Tennessee officials are raising the “Gig City” rally cry. Last week, public and private sector leaders gathered in Chattanooga to make sure the FCC knows where they stand on removing restrictions to community broadband in the state. GovTech’s Brian Heaton covered the rally.
“What needs to [happen] is removing the restriction of the electronic footprint, so anybody who wants to provide accessible, high-speed broadband will not be encumbered by unnecessary regulations,” [Tennessee Sen. Janice] Bowling (R) said.
Public officials again stressed the need to increase connectivity beyond the city’s borders in order to develop the area’s economic future.
Longmont, Colorado is one of this week's darlings of community broadband. Trevor Hughes reported on USA Today about the city connecting residents to its fiber optic network. The public network highlights the problems communities face when private networks fail to provide service as promised.
“Longmont knows all about the failings of the private marketplace. Twice the city partnered with private companies to provide high-speed Internet to residents over the past 15 years, and twice the private companies failed. Now city workers are picking up where those private ventures failed, using low-cost government loans to help pay workers to bring the service from the network that "last mile" to peoples' homes.
"It was the private sector that failed here," Roiniotis said. "We tried. We reached out to the private sector to build this network. "If we had waited long enough, there's a chance a cable company would have eventually done this. We decided, no we don't want to wait."
In Madison, city leaders are recognizing the necessity of Internet access in helping to close the digital divide. The city is looking into expanding connections from city government centers to low income areas and the city's public schools.
“We are working in the 21st century with 21st century learners,” says Cindy Green , the district’s executive director of curriculum and instruction. That requires access to and ability to navigate technology with ease.
“The instruction drives every decision that we make and the technology is a tool that gives students and teachers access to things they could not access in the classroom,” says Beth Clarke, director of instruction technology and media services.

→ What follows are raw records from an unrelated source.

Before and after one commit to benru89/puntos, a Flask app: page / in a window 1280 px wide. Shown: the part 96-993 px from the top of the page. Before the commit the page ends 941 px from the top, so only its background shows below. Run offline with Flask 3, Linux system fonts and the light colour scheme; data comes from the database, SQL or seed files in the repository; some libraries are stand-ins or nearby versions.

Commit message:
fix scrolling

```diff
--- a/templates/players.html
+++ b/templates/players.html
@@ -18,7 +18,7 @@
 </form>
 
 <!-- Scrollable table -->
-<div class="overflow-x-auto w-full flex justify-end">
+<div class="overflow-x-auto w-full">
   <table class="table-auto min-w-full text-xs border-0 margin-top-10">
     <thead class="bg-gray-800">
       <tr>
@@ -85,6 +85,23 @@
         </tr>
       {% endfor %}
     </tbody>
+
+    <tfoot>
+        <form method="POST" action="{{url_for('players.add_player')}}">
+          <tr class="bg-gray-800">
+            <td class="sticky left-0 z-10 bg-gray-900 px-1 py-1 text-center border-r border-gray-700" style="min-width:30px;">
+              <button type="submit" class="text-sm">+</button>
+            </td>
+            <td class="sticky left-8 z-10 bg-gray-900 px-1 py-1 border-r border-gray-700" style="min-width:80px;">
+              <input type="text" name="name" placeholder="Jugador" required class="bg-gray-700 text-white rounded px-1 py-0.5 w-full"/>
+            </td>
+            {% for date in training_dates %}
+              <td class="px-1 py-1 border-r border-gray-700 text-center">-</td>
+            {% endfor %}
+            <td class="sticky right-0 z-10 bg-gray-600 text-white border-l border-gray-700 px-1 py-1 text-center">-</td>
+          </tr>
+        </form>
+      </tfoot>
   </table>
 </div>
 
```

And, high speed broadband received a major “go ahead” in Princeton, Massachusetts this week as well. The Local News Telegram reported about the 442-to-51 vote in favor of getting the city ready for its own network.
Adi Robertson with The Verge covered Sen. Ted Cruz’s ridiculous headline-grabbing “Obamacare for the Internet” talking point. When Cruz argued that public utilities are not “bold, innovative, and fair” he missed the point, as Robertson explains:
“The problem is that "bold, innovative, and fair" aren't words that come to mind when you think of today's unregulated ISPs. In fact, Ted Cruz's nightmare scenario doesn't seem like a radical departure from what we've got right now. If its merger with Time Warner Cable goes through, Comcast will run over half the wired broadband market, and the "innovation" that net neutrality would prevent has so far involved blocking the BitTorrent protocol and giving its Xfinity video app a boost on the Xbox. Real competition — from Google Fiber or even municipal broadband projects — is what's actually led to, well, competition.”
However, the best response to Ted Cruz may be from the occasionally crude but generally quite hilarious, The Oatmeal. And in this case, a good reminder of how campaign finance corruption leads to these kinds of crazy statements.